Cal Ripken Jr. 1990 Donruss MVP Bonus Card

Cal Ripken Jr. 1990 Donruss MVP Bonus Card

Donruss’ relatively short-lived ‘Bonus MVP’ subset allowed for collectors like me the opportunity to build insert sets and also pick up extra cards of the players we valued the most.

Typically featuring the team’s best and most popular players, the MVP set kind of felt like an All-Star set, with MVP graphics.

This is Cal Ripken’s card from the 1990 set.



I love the idea, and I actually don’t mind the loud background that Donruss employed with this 1990 version of the set.  I just wish that the photo selection was better – show me why this player was chosen to be tagged with the MVP title for his team.

Other than that, I like it!

Cal Ripken Jr. 1988 Fleer

Cal Ripken Jr. 1988 Fleer

The Red, White, and Blue striping that the 1988 Fleer baseball card set offers us may be a great color scheme for baseball, but it is certainly not a great match for the Baltimore Orioles.

Here is the Cal Ripken card from that set:

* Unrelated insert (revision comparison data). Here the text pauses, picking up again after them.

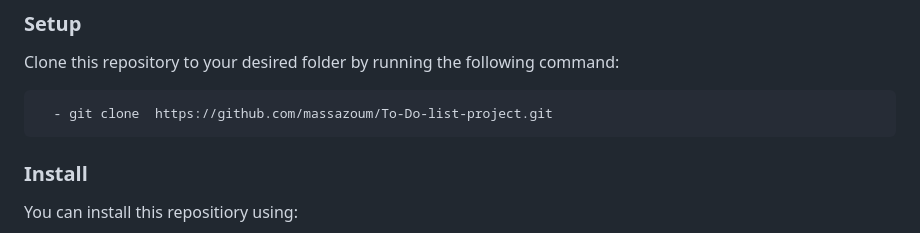
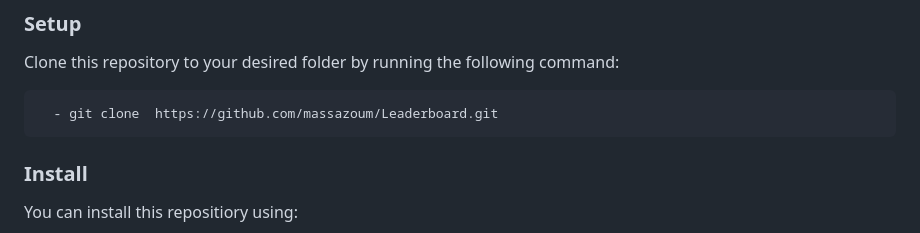
Before and after one commit to massazoum/Leaderboard, a Markdown page: README.md, the part around one of its changes. Drawn GitHub-style.

````diff
--- a/README.md
+++ b/README.md
@@ -74,7 +74,7 @@ In order to run this project, you need to have a web browser installed on your c
 Clone this repository to your desired folder by running the following command:
 
 ```Setup
-  - git clone  https://github.com/massazoum/To-Do-list-project.git
+  - git clone  https://github.com/massazoum/Leaderboard.git
   ```
  ### Install
 
````
Also changed, not shown: other parts of README.md (+1 -1 lines).
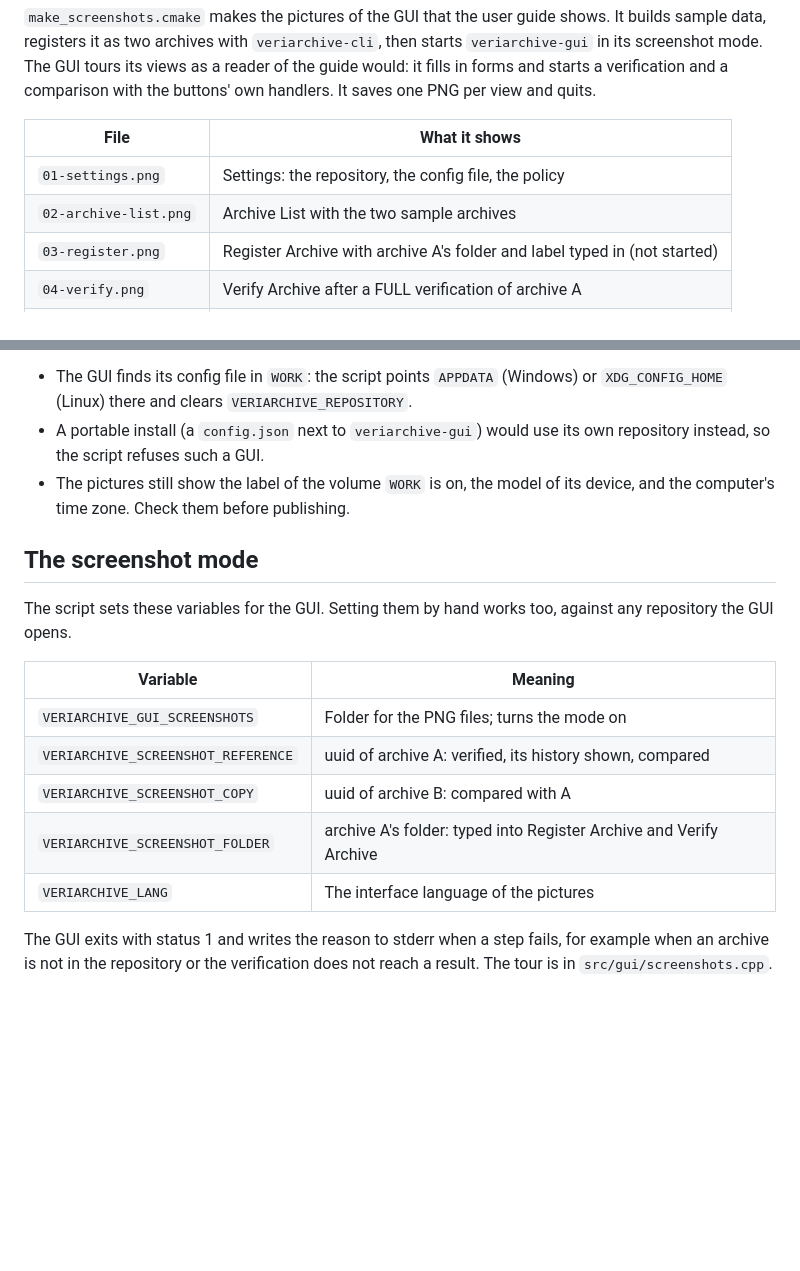
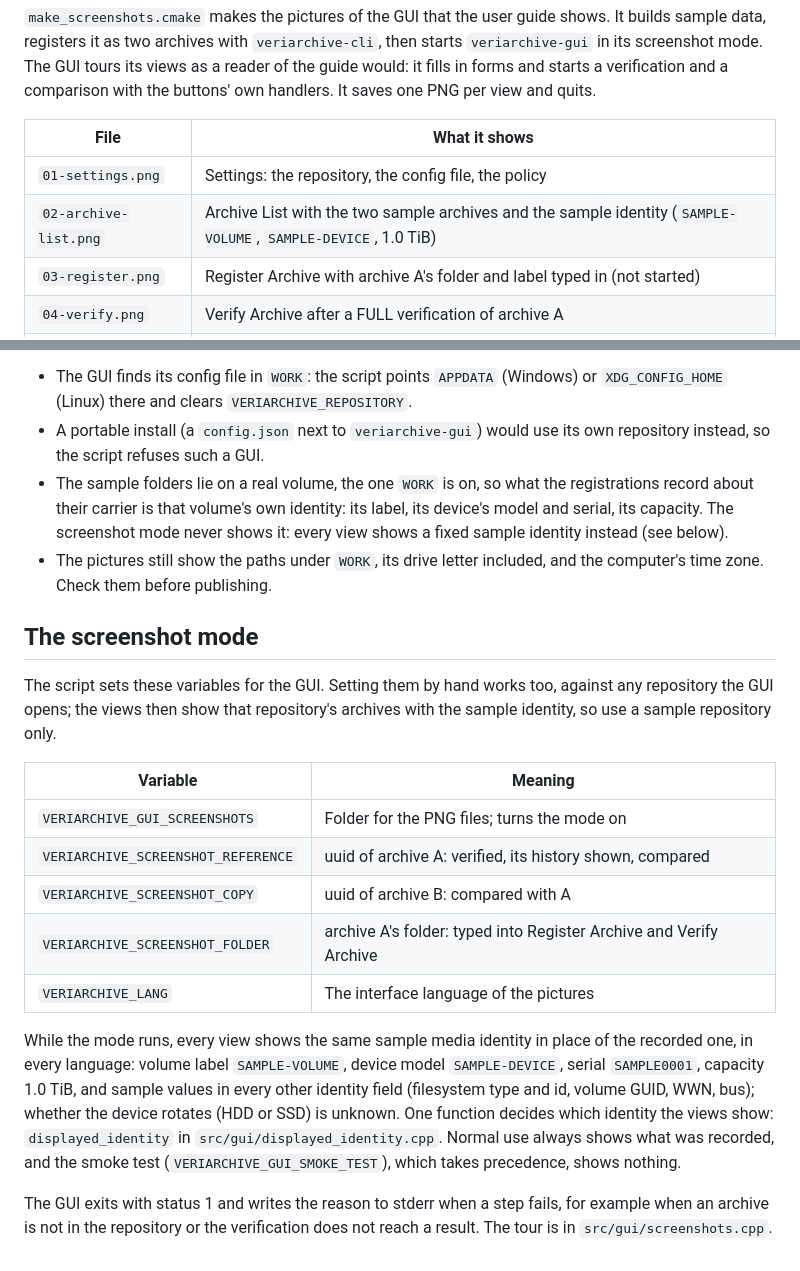
Before and after one commit to jjasoncool/VeriArchive, a Markdown page: tools/screenshots/README.md, 2 parts joined by grey strips. GitHub-like rendering; blank space fills up the shorter version.

```diff
--- a/tools/screenshots/README.md
+++ b/tools/screenshots/README.md
@@ -5,7 +5,7 @@
 | File | What it shows |
 |---|---|
 | `01-settings.png` | Settings: the repository, the config file, the policy |
-| `02-archive-list.png` | Archive List with the two sample archives |
+| `02-archive-list.png` | Archive List with the two sample archives and the sample identity (`SAMPLE-VOLUME`, `SAMPLE-DEVICE`, 1.0 TiB) |
 | `03-register.png` | Register Archive with archive A's folder and label typed in (not started) |
 | `04-verify.png` | Verify Archive after a FULL verification of archive A |
 | `05-history.png` | Verification History of archive A, with the history chain checked |
@@ -37,11 +37,12 @@ The repository is public, and so are these pictures. The script makes its own sa
 
 - The GUI finds its config file in `WORK`: the script points `APPDATA` (Windows) or `XDG_CONFIG_HOME` (Linux) there and clears `VERIARCHIVE_REPOSITORY`.
 - A portable install (a `config.json` next to `veriarchive-gui`) would use its own repository instead, so the script refuses such a GUI.
-- The pictures still show the label of the volume `WORK` is on, the model of its device, and the computer's time zone. Check them before publishing.
+- The sample folders lie on a real volume, the one `WORK` is on, so what the registrations record about their carrier is that volume's own identity: its label, its device's model and serial, its capacity. The screenshot mode never shows it: every view shows a fixed sample identity instead (see below).
+- The pictures still show the paths under `WORK`, its drive letter included, and the computer's time zone. Check them before publishing.
 
 ## The screenshot mode
 
-The script sets these variables for the GUI. Setting them by hand works too, against any repository the GUI opens.
+The script sets these variables for the GUI. Setting them by hand works too, against any repository the GUI opens; the views then show that repository's archives with the sample identity, so use a sample repository only.
 
 | Variable | Meaning |
 |---|---|
@@ -51,4 +52,6 @@ The script sets these variables for the GUI. Setting them by hand works too, aga
 | `VERIARCHIVE_SCREENSHOT_FOLDER` | archive A's folder: typed into Register Archive and Verify Archive |
 | `VERIARCHIVE_LANG` | The interface language of the pictures |
 
+While the mode runs, every view shows the same sample media identity in place of the recorded one, in every language: volume label `SAMPLE-VOLUME`, device model `SAMPLE-DEVICE`, serial `SAMPLE0001`, capacity 1.0 TiB, and sample values in every other identity field (filesystem type and id, volume GUID, WWN, bus); whether the device rotates (HDD or SSD) is unknown. One function decides which identity the views show: `displayed_identity` in `src/gui/displayed_identity.cpp`. Normal use always shows what was recorded, and the smoke test (`VERIARCHIVE_GUI_SMOKE_TEST`), which takes precedence, shows nothing.
+
 The GUI exits with status 1 and writes the reason to stderr when a step fails, for example when an archive is not in the repository or the verification does not reach a result. The tour is in `src/gui/screenshots.cpp`.
```
Also changed, not shown: docs/gui-guide.zh-TW.md (+1 -1 lines), docs/images/zh-TW/01-settings.png, docs/images/zh-TW/02-archive-list.png, docs/images/zh-TW/04-verify.png, docs/images/zh-TW/05-history.png, docs/images/zh-TW/06-compare.png, docs/images/zh-TW/07-language.png, 10 other files.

The card is nice and the colors are sharp, but the two varying color schemes given to us clash pretty well against one another.

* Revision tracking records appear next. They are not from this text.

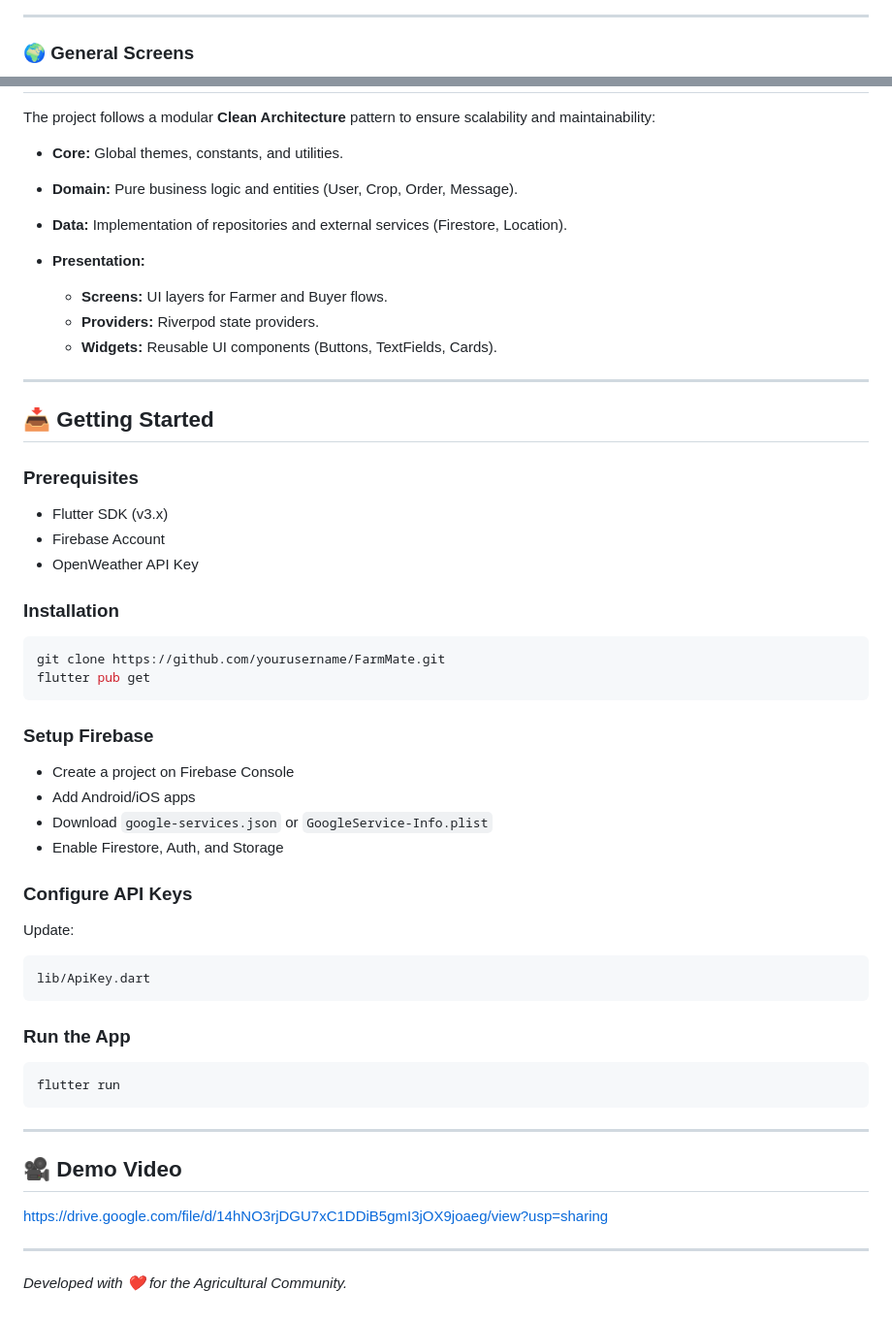
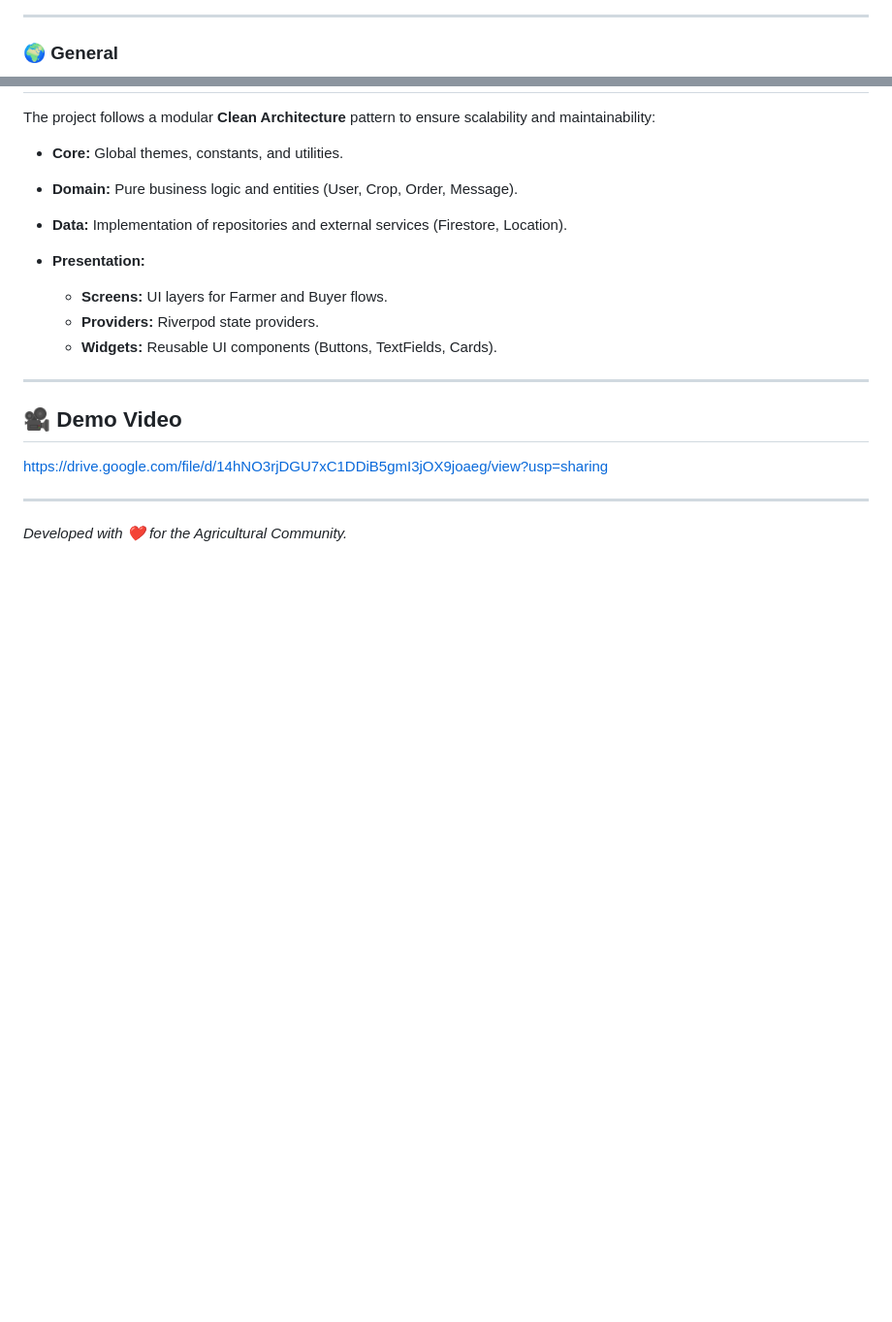
Before and after one commit to shahdhagag/FarmLink, a Markdown page: README.md, 2 parts joined by grey strips. Shown at 97% size. Drawn GitHub-style; blank space fills up the shorter version.

````diff
--- a/README.md
+++ b/README.md
@@ -75,5 +91,5 @@
 
 ---
 
-### 🌍 General Screens
+### 🌍 General
 
@@ -119,43 +138,6 @@ The project follows a modular **Clean Architecture** pattern to ensure scalabili
   * **Providers:** Riverpod state providers.
   * **Widgets:** Reusable UI components (Buttons, TextFields, Cards).
 
----
-
-## 📥 Getting Started
-
-### Prerequisites
-
-* Flutter SDK (v3.x)
-* Firebase Account
-* OpenWeather API Key
-
-### Installation
-
-```bash
-git clone https://github.com/yourusername/FarmMate.git
-flutter pub get
-```
-
-### Setup Firebase
-
-* Create a project on Firebase Console
-* Add Android/iOS apps
-* Download `google-services.json` or `GoogleService-Info.plist`
-* Enable Firestore, Auth, and Storage
-
-### Configure API Keys
-
-Update:
-
-```dart
-lib/ApiKey.dart
-```
-
-### Run the App
-
-```bash
-flutter run
-```
 
 ---
 
````
Also changed, not shown: other parts of README.md (+38 -19 lines).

Still, it is Cal!  And in 1988, he led the American League in sacrifice flies with 10.  A true team player that was willing to sacrifice himself for the chance to pick up a run and possible victory.

Cal Ripken Jr. 1988 KMart ‘Memorable Moments Of The Eighties’

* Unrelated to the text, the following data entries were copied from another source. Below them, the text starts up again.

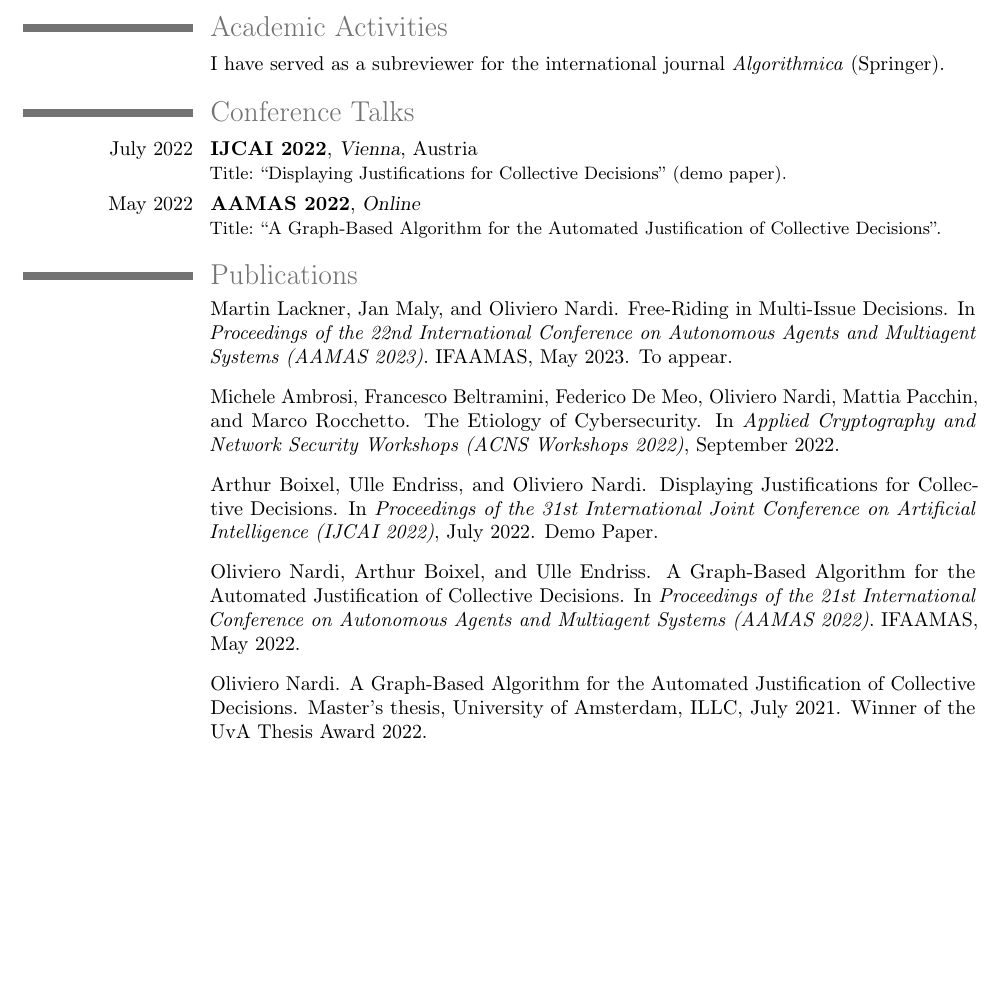
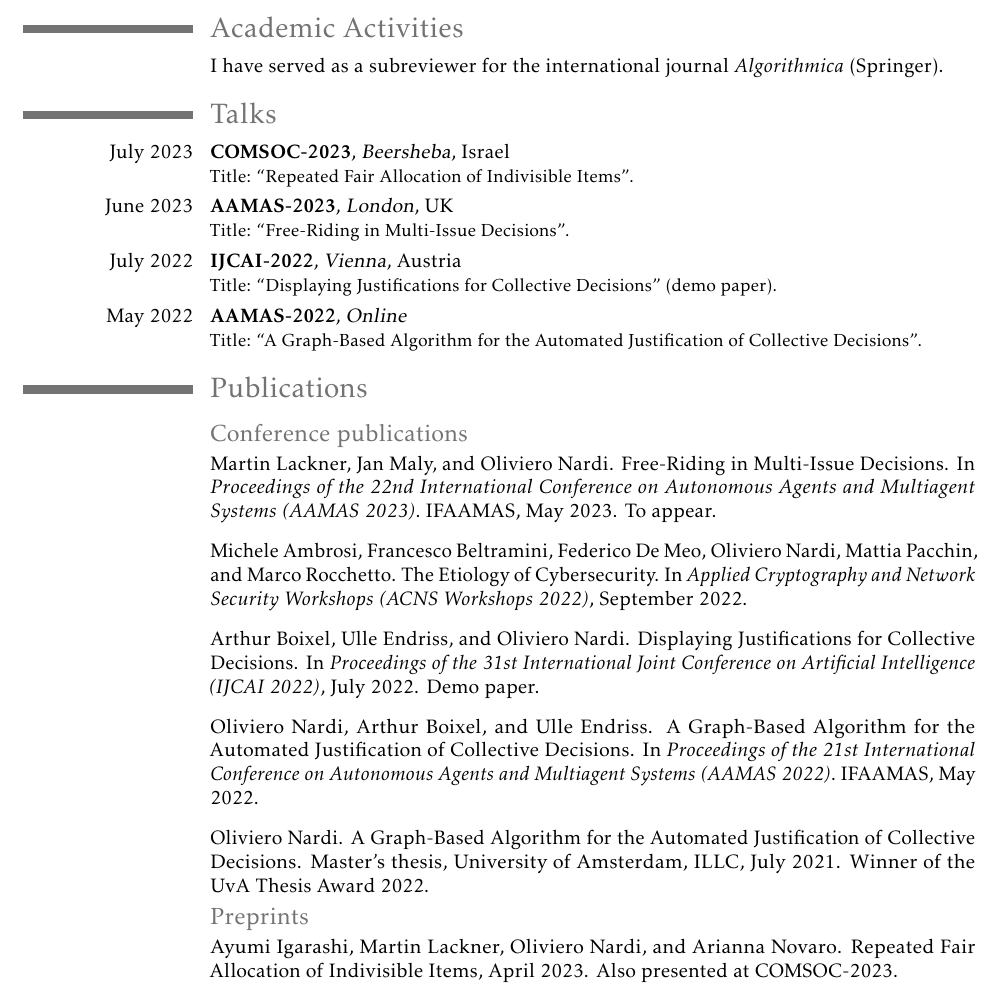
Before and after one commit to olinarr/olinarr.github.io, a LaTeX CV (cv-source/OlivieroNardi.tex): part of page 2 of 2, cut so that both start at the same text, the shorter picture padded with empty space. Compiled offline with pdfLaTeX.

Commit message:
Large changes in bib-style

```diff
--- a/cv-source/OlivieroNardi.tex
+++ b/cv-source/OlivieroNardi.tex
@@ -7,6 +7,14 @@
 
 \usepackage[scale=0.8]{geometry}
 \recomputelengths
+
+\usepackage[resetlabels,labeled]{multibib}
+
+\newcites{Conf}{Conference publications}
+\newcites{Prep}{Preprints}
+
+\usepackage{kpfonts}
+\usepackage[T1]{fontenc}
 
 \firstname{Oliviero}
 \familyname{Nardi}
@@ -176,15 +184,25 @@
 
     \closesection{}
 
-    \section{Conference Talks}
+    \section{Talks}
 
-    \cventry{July 2022}{IJCAI 2022}{Vienna}{Austria}{}{Title: ``Displaying Justifications for Collective Decisions'' (demo paper).}
+    \cventry{July 2023}{COMSOC-2023}{Beersheba}{Israel}{}{Title: ``Repeated Fair Allocation of Indivisible Items''.}
 
-    \cventry{May 2022}{AAMAS 2022}{Online}{}{}{Title: ``A Graph-Based Algorithm for the Automated Justification of Collective Decisions''.}
+    \cventry{June 2023}{AAMAS-2023}{London}{UK}{}{Title: ``Free-Riding in Multi-Issue Decisions''.}
 
-    \nocite{*}
-    \bibliographystyle{unsrt}
-    \bibliography{publications}
+    \cventry{July 2022}{IJCAI-2022}{Vienna}{Austria}{}{Title: ``Displaying Justifications for Collective Decisions'' (demo paper).}
+
+    \cventry{May 2022}{AAMAS-2022}{Online}{}{}{Title: ``A Graph-Based Algorithm for the Automated Justification of Collective Decisions''.}
+
+    \section{Publications}
+
+    \nociteConf{*}
+    \bibliographystyleConf{unsrt}
+    \bibliographyConf{conference}
+
+    \nocitePrep{*}
+    \bibliographystylePrep{unsrt}
+    \bibliographyPrep{preprints}
 
     \closesection{}
 
```
Also changed, not shown: cv-source/conference.bib (renamed from cv-source/publications.bib, +1 -1 lines), cv-source/preprints.bib (renamed from files/publications/preprints.bib, +2 -1 lines), files/publications/bib/BoixelEtAlIJCAI2022.bib (+1 -1 lines), files/publications/bib/IgarashiEtAlPreprint2023.bib (+2 -1 lines), cv-source/journal.bib (added), files/OlivieroNardiCV.pdf, 3 other files.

Cal Ripken Jr. 1988 KMart ‘Memorable Moments Of The Eighties’

Oddball baseball cards from the 1980’s rank very high on the list of ‘cool’ at 30-YOC.

As a kid that was obsessed with collecting baseball cards during the mid-to-late 1980’s, I always wanted more than what the three main companies were issuing at the time.  Even with the bonus cards and send-in cards, I craved more.

Oddballs filled that void rather nicely.  And I tackled as many of them as I could gather.

While this card is new to my collection now, I am fairly certain that I picked it up sometime in 1988 as well.



Cal Ripken Jr. 1988 Donruss All-Star

Cal Ripken Jr. 1988 Donruss All-Star

While not brimming with action, I will take this All-Star baseball card of Cal Ripken Jr. from the 1988 Donruss set over almost any Topps-issued All-Star cards from the same decade.

Here is the card:



I dare you to find a regular issue Topps All-Star card of Ripken that is better.

Double-Dog Dare.

Cal Ripken Jr. 1998 Fleer Skybox Dugout Access – I Have An Idea To Make This Card Better…

Cal Ripken Jr. 1998 Fleer Skybox Dugout Access

The theme of ‘Dugout Access’ is a very neat one and a great one for a baseball card set.

I just wish that the theme extended beyond the name and logo.  I wish it was carried forward to the image being used on the card as well…

This is Cal Ripken, Jr’s card from the 1998 Fleer Skybox ‘Dugout Access’ set:



Like I said, the name of the set is really cool.  And the logo designed around the name also works pretty well.

Now, just imagine if the image used of Cal for this set looked more like this:

Or like this:

Now that is true ‘Dugout Access’.

Cal Ripken Jr. 1992 Fleer Ultra

Cal Ripken Jr. 1992 Fleer Ultra

The Fleer Ultra brand of baseball cards always gave us large, border-less images.

As a kid, when I first encountered these baseball cards, I always felt like I was hold a miniature photograph opposed to a baseball card.

The 1992 set is a beautiful one, and this is the card of Orioles legend, Cal Ripken Jr.




Gotta love it!  The added graphics element at the bottom of the card do nothing to distract from the overall image and that means a lot as sometimes small graphics are a major distraction.

Looks like Cal whiffed on this though, doesn’t it…

Cal Ripken Jr. 1994 Topps Stadium Club – What A Picture!!!

Cal Ripken Jr. 1994 Topps Stadium Club

Holy Cow, this is a sweet image!



I always enjoyed how Topps’ Stadium Club brand felt like you were holding a true photograph.  With their border-less style, each one felt like a mini picture, with a few added graphics.

This card from the 1994 Stadium Club set carries true with that same style.

And it looks like Ripken had to get a little dirty on this play to make an out.  It appears that he had to bolt to his right and dive for the ball, and then quickly spring up and fire a strike to first to get the runner out.  Did he do it?  One would certainly have to guess that he did.

Cal had the range and arm for the job, no doubt about it!!!